For dinner, if you're a fan of fresh seafood, you can't do better than the tiny restaurant of Ai Artisti in Dorsoduro (make reservations!) The menu changes daily according to what's on offer at the nearby Rialto fish market.
Day 2 in Venice: Museums, Cannaregio, the Rialto & Gondola Ride
On day 2, take a deeper dive into the many layers of Venice.
Day 2 Morning
1. Danieli Hotel
If you want a glamorous breakfast or brunch, book at table at Hotel Danieli. Perched on the hotel's roof top, the Restaurant Terrazza Danieli is a magical location, overlooking the Grand Canal, the Doge’s Palace, and the Lido. This was one of the nicest things that I did my last time in Venice.
The Terrazza is very pricey. So, if you understandably want something more casual, there are loads of coffee and pastry shops around Venice.
Once you're fueled up, choose one of Venice's premiere museums to visit, depending on your own interests: (1) the Peggy Guggenheim Museum (modern art); (2) the Scuola Grande di San Rocco (Tintoretto frescos only for serious art lovers), or (3) the Galleria dell'Accademia (fine art and Venetian masterpieces). Personally, I was happy with all three, though I was especially partial to the Guggenheim Museum.
2. Peggy Guggenheim Museum

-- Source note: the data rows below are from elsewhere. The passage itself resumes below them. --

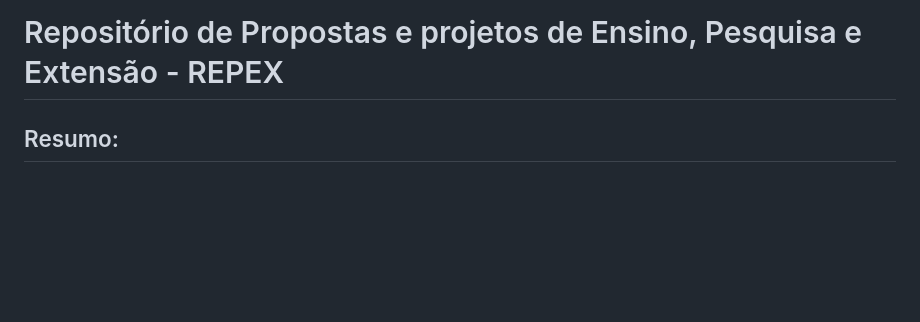
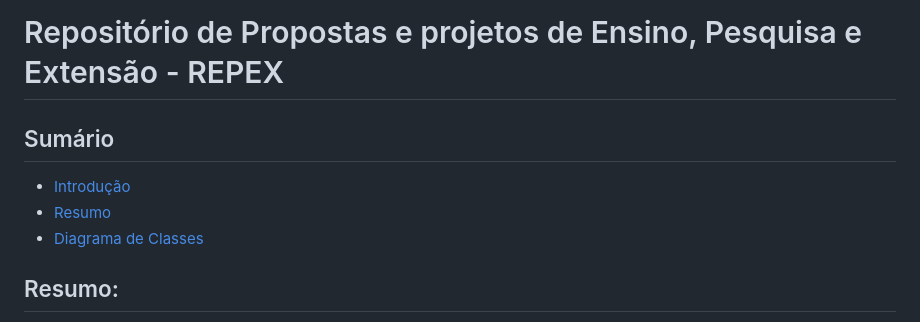
Before and after one commit to WescleyPlinio/repex, a Markdown page: docs/index.md, the part around the change. Drawn GitHub-style; blank space fills up the shorter version.

```diff
--- a/docs/index.md
+++ b/docs/index.md
@@ -1,4 +1,9 @@
 # Repositório de Propostas e projetos de Ensino, Pesquisa e Extensão - REPEX
+
+## Sumário
+- [Introdução](index.md)
+- [Resumo](#resumo)
+- [Diagrama de Classes](#diagrama-de-classes)
 
 ## Resumo:
 Os projetos de ensino, pesquisa e extensão do IFRN carecem de uma plataforma web centralizada e acessível para divulgação. Este projeto propõe o desenvolvimento de um sistema web de código aberto, utilizando o framework Django, que permita a divulgação de projetos em andamento, concluídos e de propostas para prospectar alunos e parceiros interessados. A metodologia adotada consiste nas etapas de estudo teórico sobre divulgação científica e ferramentas similares, levantamento de requisitos, modelagem, implementação, implantação e avaliação com usuários do campus. Espera-se obter um sistema replicável para diversos campi, que contribua para a visibilidade e a produção acadêmica da instituição.
```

The Guggenheim Museum is housed in the Palazzo Venier dei Leoni in Dorsoduro. It holds one of the finest modern art collections in the world. Truly! If you love 20th century art, the golden age of modern art, this museum is a must visit in Venice.
Virtually every piece is a seminal work of art. Guggenheim's collection includes works from the major movements of Cubism, Surrealism, Futurism, and Abstract Expressionism.
There's an entire room dedicated to her beloved Jackson Pollack, an artist Guggenheim "discovered." You can see works by Picasso, de Chirico, Vassily Kandinsky, Joan Miro, Paul Klee, Max Ernst, Magritte, Willem de Kooning, Salvador Dali, and Alexander Calder.
3. Scuola Grande di San Rocco
If you prefer classical art, head to the absolutely breathtaking Scuola Grande di San Rocco. It's an off the beaten path gem in Venice's San Polo area. The school was the seat of the "scuolo" of the Brotherhood of San Rocco, a social club of wealthy Venetians dedicated to charitable works.
The school is decorated wall to wall by Venetian Renaissance painter Tintoretto, whose style combines Michelangelo's draftsmanship and Titian's use of color. His cycle fresco in the Chapter Room is considered the "Sistine Chapel of Venice." Tintoretto spent the last two decades of his life slaving away on this endeavor.
Handheld mirrors allow you to see the ceiling paintings without neck strain. The show stopping upper floor hall has beautifully carved dark wood chairs and large red lanterns.
If you're a diehard Tintoretto fan, you can find more of his works at the 14th century Church of Madonna dell'Orto (shown above). It's one of Venice's hidden gems, located in a quiet square in Cannaregio. It holds two of Tintoretto's finest works. And the church once held a Bellini masterpiece, which is now marked by an empty space.
4. Galleria dell'Accademia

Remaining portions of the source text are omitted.